=== PROBLEM STATEMENT ===
Every record below is to be repeated exactly, with the pictures left out.

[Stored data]
★ ★ ★ ★ ★ ★ ★
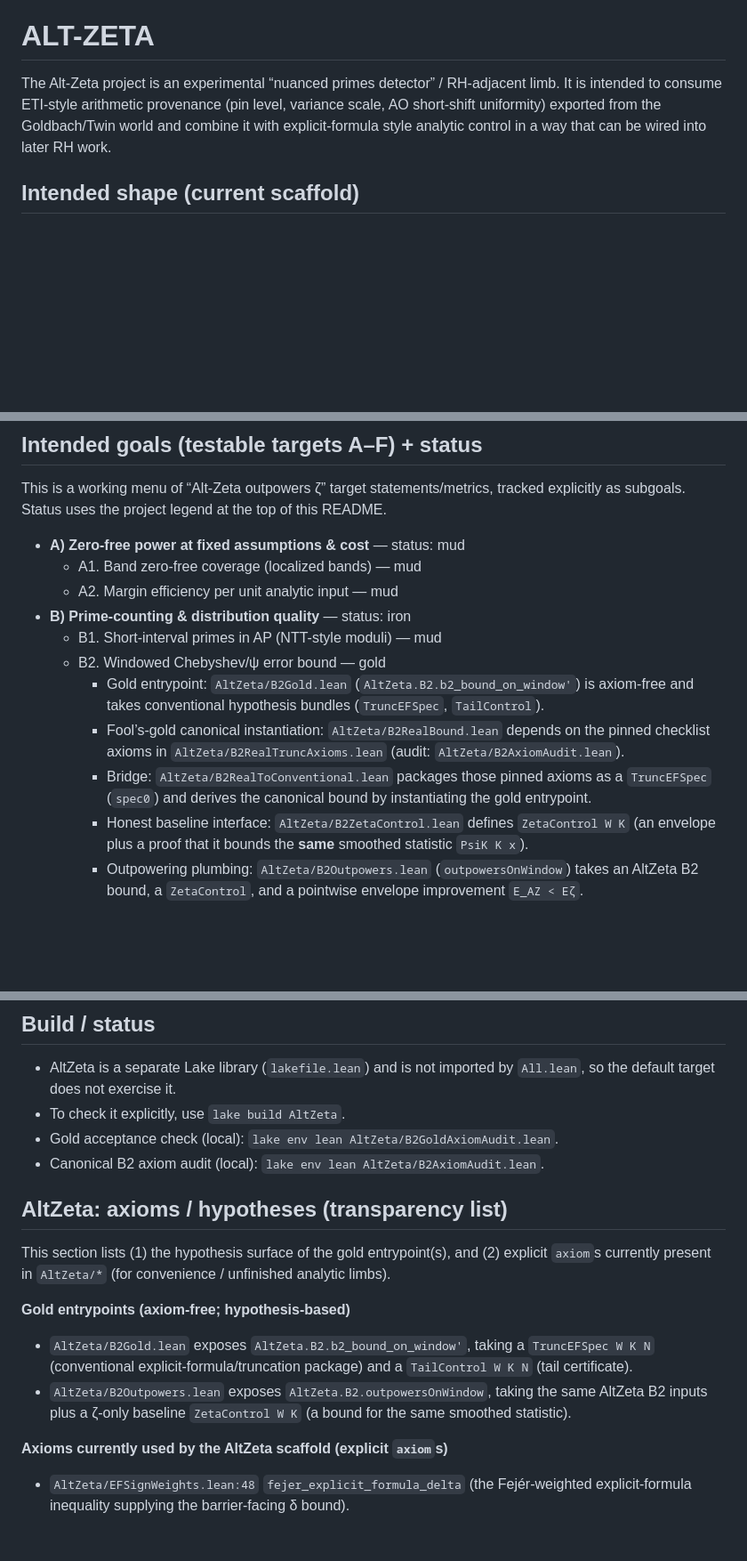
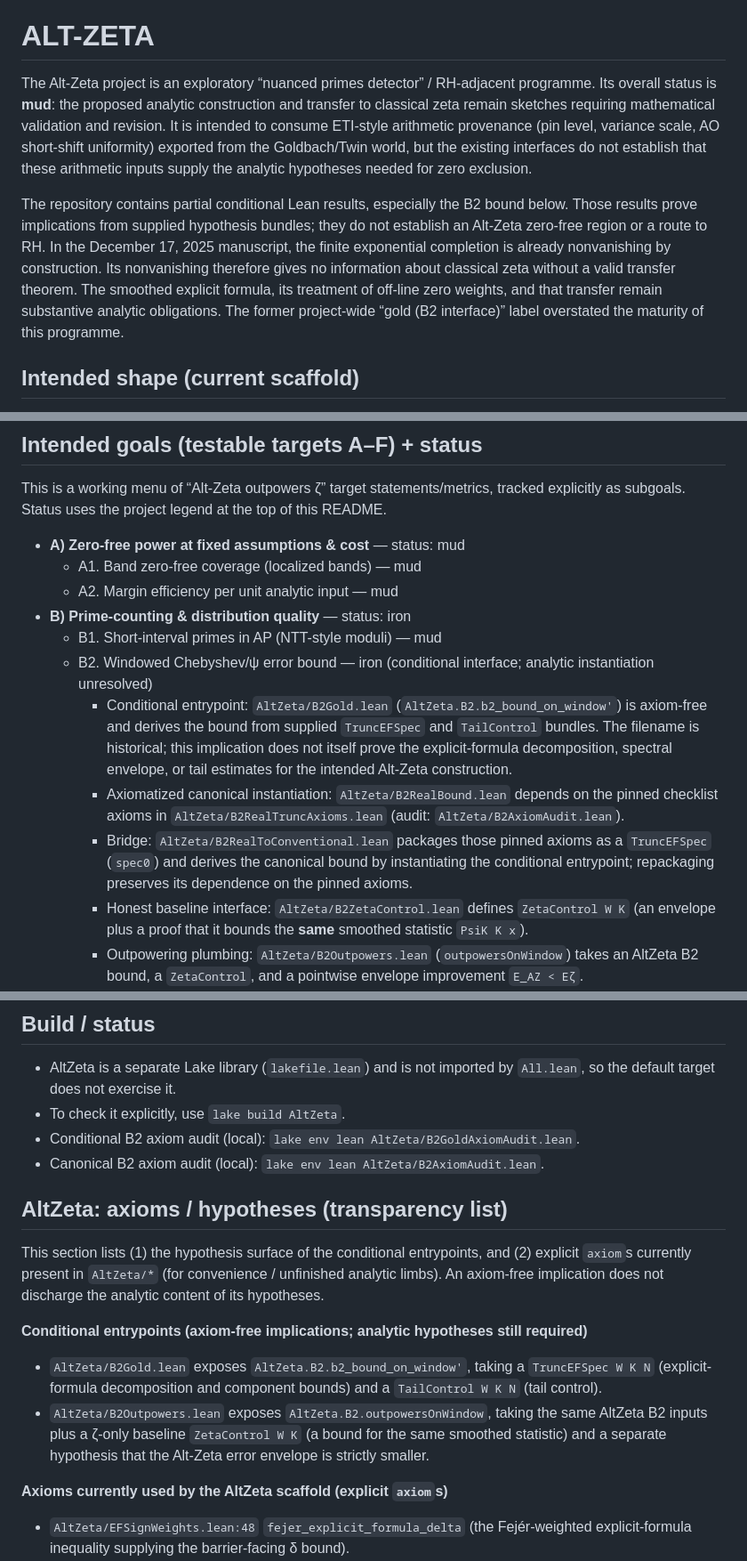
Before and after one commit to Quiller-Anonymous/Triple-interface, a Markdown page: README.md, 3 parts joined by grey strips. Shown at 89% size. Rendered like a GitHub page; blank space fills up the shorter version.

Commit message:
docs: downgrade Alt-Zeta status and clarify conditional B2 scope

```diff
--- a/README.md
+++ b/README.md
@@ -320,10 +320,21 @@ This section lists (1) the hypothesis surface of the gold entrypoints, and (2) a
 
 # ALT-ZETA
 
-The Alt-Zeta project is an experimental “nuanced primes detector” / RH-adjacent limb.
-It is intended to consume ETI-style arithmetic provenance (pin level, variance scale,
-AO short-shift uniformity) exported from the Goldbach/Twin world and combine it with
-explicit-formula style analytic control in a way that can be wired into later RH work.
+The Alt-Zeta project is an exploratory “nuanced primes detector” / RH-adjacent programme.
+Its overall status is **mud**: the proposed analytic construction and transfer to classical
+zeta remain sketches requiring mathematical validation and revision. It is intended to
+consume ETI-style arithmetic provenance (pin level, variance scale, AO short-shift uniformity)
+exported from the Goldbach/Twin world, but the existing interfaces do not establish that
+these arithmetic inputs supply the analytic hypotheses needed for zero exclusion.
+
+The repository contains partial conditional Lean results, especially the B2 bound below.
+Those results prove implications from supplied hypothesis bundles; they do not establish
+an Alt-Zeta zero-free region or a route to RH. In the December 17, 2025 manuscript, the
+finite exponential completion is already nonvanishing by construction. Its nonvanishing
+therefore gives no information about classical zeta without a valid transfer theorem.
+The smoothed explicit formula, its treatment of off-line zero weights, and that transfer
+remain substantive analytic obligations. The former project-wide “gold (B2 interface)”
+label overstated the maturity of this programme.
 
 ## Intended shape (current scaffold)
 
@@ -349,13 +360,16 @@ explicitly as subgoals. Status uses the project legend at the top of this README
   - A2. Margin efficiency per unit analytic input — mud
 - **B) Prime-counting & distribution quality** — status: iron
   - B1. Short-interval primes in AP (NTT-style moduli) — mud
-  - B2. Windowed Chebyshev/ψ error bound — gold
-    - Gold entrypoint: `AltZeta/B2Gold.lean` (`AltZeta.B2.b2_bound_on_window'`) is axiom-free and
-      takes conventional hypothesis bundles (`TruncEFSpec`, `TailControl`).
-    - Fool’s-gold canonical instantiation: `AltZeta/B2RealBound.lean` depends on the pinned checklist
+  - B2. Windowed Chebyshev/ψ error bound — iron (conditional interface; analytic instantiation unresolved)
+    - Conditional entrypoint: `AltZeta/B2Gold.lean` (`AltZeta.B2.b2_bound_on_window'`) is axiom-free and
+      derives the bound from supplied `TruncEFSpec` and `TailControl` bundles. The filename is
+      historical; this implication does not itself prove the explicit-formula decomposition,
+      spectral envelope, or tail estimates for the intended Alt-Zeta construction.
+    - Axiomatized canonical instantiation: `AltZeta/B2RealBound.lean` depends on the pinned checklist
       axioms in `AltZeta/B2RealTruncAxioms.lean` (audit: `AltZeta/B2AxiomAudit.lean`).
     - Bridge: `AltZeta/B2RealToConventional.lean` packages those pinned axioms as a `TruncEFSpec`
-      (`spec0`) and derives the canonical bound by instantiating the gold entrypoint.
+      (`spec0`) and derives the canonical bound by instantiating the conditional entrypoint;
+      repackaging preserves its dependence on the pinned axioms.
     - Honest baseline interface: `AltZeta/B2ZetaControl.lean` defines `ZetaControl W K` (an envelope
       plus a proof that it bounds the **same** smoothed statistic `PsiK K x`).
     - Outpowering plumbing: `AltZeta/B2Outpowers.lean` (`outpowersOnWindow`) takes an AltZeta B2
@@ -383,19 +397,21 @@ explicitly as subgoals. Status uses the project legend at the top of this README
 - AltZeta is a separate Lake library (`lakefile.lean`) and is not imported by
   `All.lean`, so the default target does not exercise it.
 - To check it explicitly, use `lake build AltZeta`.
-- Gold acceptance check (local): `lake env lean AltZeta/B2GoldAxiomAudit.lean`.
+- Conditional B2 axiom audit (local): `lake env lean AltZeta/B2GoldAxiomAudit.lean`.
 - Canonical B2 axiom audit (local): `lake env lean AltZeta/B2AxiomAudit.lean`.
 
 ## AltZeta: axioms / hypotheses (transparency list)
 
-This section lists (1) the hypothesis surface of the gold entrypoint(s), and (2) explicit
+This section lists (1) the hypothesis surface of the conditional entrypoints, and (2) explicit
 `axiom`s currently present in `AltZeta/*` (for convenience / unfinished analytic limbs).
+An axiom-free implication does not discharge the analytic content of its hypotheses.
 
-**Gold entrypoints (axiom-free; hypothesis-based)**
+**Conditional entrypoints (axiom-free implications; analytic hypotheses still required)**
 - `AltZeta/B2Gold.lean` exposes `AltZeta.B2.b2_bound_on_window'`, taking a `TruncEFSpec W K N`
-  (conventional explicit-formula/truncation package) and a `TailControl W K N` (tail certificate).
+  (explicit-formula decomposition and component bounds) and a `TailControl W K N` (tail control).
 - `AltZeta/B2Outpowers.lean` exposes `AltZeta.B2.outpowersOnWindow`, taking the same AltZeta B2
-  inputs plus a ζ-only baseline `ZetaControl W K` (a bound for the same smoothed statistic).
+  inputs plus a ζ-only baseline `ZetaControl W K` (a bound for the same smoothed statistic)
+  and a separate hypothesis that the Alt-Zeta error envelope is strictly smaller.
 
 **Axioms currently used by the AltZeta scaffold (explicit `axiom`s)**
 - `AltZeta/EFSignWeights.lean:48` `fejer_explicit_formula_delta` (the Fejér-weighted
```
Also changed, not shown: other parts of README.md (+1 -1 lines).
★ ★ ★ ★ ★ ★ ★
=== RESULT ===
Before and after one commit to Quiller-Anonymous/Triple-interface, a Markdown page: README.md, 3 parts joined by grey strips. Shown at 89% size. Rendered like a GitHub page; blank space fills up the shorter version.

Commit message:
docs: downgrade Alt-Zeta status and clarify conditional B2 scope

```diff
--- a/README.md
+++ b/README.md
@@ -320,10 +320,21 @@ This section lists (1) the hypothesis surface of the gold entrypoints, and (2) a
 
 # ALT-ZETA
 
-The Alt-Zeta project is an experimental “nuanced primes detector” / RH-adjacent limb.
-It is intended to consume ETI-style arithmetic provenance (pin level, variance scale,
-AO short-shift uniformity) exported from the Goldbach/Twin world and combine it with
-explicit-formula style analytic control in a way that can be wired into later RH work.
+The Alt-Zeta project is an exploratory “nuanced primes detector” / RH-adjacent programme.
+Its overall status is **mud**: the proposed analytic construction and transfer to classical
+zeta remain sketches requiring mathematical validation and revision. It is intended to
+consume ETI-style arithmetic provenance (pin level, variance scale, AO short-shift uniformity)
+exported from the Goldbach/Twin world, but the existing interfaces do not establish that
+these arithmetic inputs supply the analytic hypotheses needed for zero exclusion.
+
+The repository contains partial conditional Lean results, especially the B2 bound below.
+Those results prove implications from supplied hypothesis bundles; they do not establish
+an Alt-Zeta zero-free region or a route to RH. In the December 17, 2025 manuscript, the
+finite exponential completion is already nonvanishing by construction. Its nonvanishing
+therefore gives no information about classical zeta without a valid transfer theorem.
+The smoothed explicit formula, its treatment of off-line zero weights, and that transfer
+remain substantive analytic obligations. The former project-wide “gold (B2 interface)”
+label overstated the maturity of this programme.
 
 ## Intended shape (current scaffold)
 
@@ -349,13 +360,16 @@ explicitly as subgoals. Status uses the project legend at the top of this README
   - A2. Margin efficiency per unit analytic input — mud
 - **B) Prime-counting & distribution quality** — status: iron
   - B1. Short-interval primes in AP (NTT-style moduli) — mud
-  - B2. Windowed Chebyshev/ψ error bound — gold
-    - Gold entrypoint: `AltZeta/B2Gold.lean` (`AltZeta.B2.b2_bound_on_window'`) is axiom-free and
-      takes conventional hypothesis bundles (`TruncEFSpec`, `TailControl`).
-    - Fool’s-gold canonical instantiation: `AltZeta/B2RealBound.lean` depends on the pinned checklist
+  - B2. Windowed Chebyshev/ψ error bound — iron (conditional interface; analytic instantiation unresolved)
+    - Conditional entrypoint: `AltZeta/B2Gold.lean` (`AltZeta.B2.b2_bound_on_window'`) is axiom-free and
+      derives the bound from supplied `TruncEFSpec` and `TailControl` bundles. The filename is
+      historical; this implication does not itself prove the explicit-formula decomposition,
+      spectral envelope, or tail estimates for the intended Alt-Zeta construction.
+    - Axiomatized canonical instantiation: `AltZeta/B2RealBound.lean` depends on the pinned checklist
       axioms in `AltZeta/B2RealTruncAxioms.lean` (audit: `AltZeta/B2AxiomAudit.lean`).
     - Bridge: `AltZeta/B2RealToConventional.lean` packages those pinned axioms as a `TruncEFSpec`
-      (`spec0`) and derives the canonical bound by instantiating the gold entrypoint.
+      (`spec0`) and derives the canonical bound by instantiating the conditional entrypoint;
+      repackaging preserves its dependence on the pinned axioms.
     - Honest baseline interface: `AltZeta/B2ZetaControl.lean` defines `ZetaControl W K` (an envelope
       plus a proof that it bounds the **same** smoothed statistic `PsiK K x`).
     - Outpowering plumbing: `AltZeta/B2Outpowers.lean` (`outpowersOnWindow`) takes an AltZeta B2
@@ -383,19 +397,21 @@ explicitly as subgoals. Status uses the project legend at the top of this README
 - AltZeta is a separate Lake library (`lakefile.lean`) and is not imported by
   `All.lean`, so the default target does not exercise it.
 - To check it explicitly, use `lake build AltZeta`.
-- Gold acceptance check (local): `lake env lean AltZeta/B2GoldAxiomAudit.lean`.
+- Conditional B2 axiom audit (local): `lake env lean AltZeta/B2GoldAxiomAudit.lean`.
 - Canonical B2 axiom audit (local): `lake env lean AltZeta/B2AxiomAudit.lean`.
 
 ## AltZeta: axioms / hypotheses (transparency list)
 
-This section lists (1) the hypothesis surface of the gold entrypoint(s), and (2) explicit
+This section lists (1) the hypothesis surface of the conditional entrypoints, and (2) explicit
 `axiom`s currently present in `AltZeta/*` (for convenience / unfinished analytic limbs).
+An axiom-free implication does not discharge the analytic content of its hypotheses.
 
-**Gold entrypoints (axiom-free; hypothesis-based)**
+**Conditional entrypoints (axiom-free implications; analytic hypotheses still required)**
 - `AltZeta/B2Gold.lean` exposes `AltZeta.B2.b2_bound_on_window'`, taking a `TruncEFSpec W K N`
-  (conventional explicit-formula/truncation package) and a `TailControl W K N` (tail certificate).
+  (explicit-formula decomposition and component bounds) and a `TailControl W K N` (tail control).
 - `AltZeta/B2Outpowers.lean` exposes `AltZeta.B2.outpowersOnWindow`, taking the same AltZeta B2
-  inputs plus a ζ-only baseline `ZetaControl W K` (a bound for the same smoothed statistic).
+  inputs plus a ζ-only baseline `ZetaControl W K` (a bound for the same smoothed statistic)
+  and a separate hypothesis that the Alt-Zeta error envelope is strictly smaller.
 
 **Axioms currently used by the AltZeta scaffold (explicit `axiom`s)**
 - `AltZeta/EFSignWeights.lean:48` `fejer_explicit_formula_delta` (the Fejér-weighted
```
Also changed, not shown: other parts of README.md (+1 -1 lines).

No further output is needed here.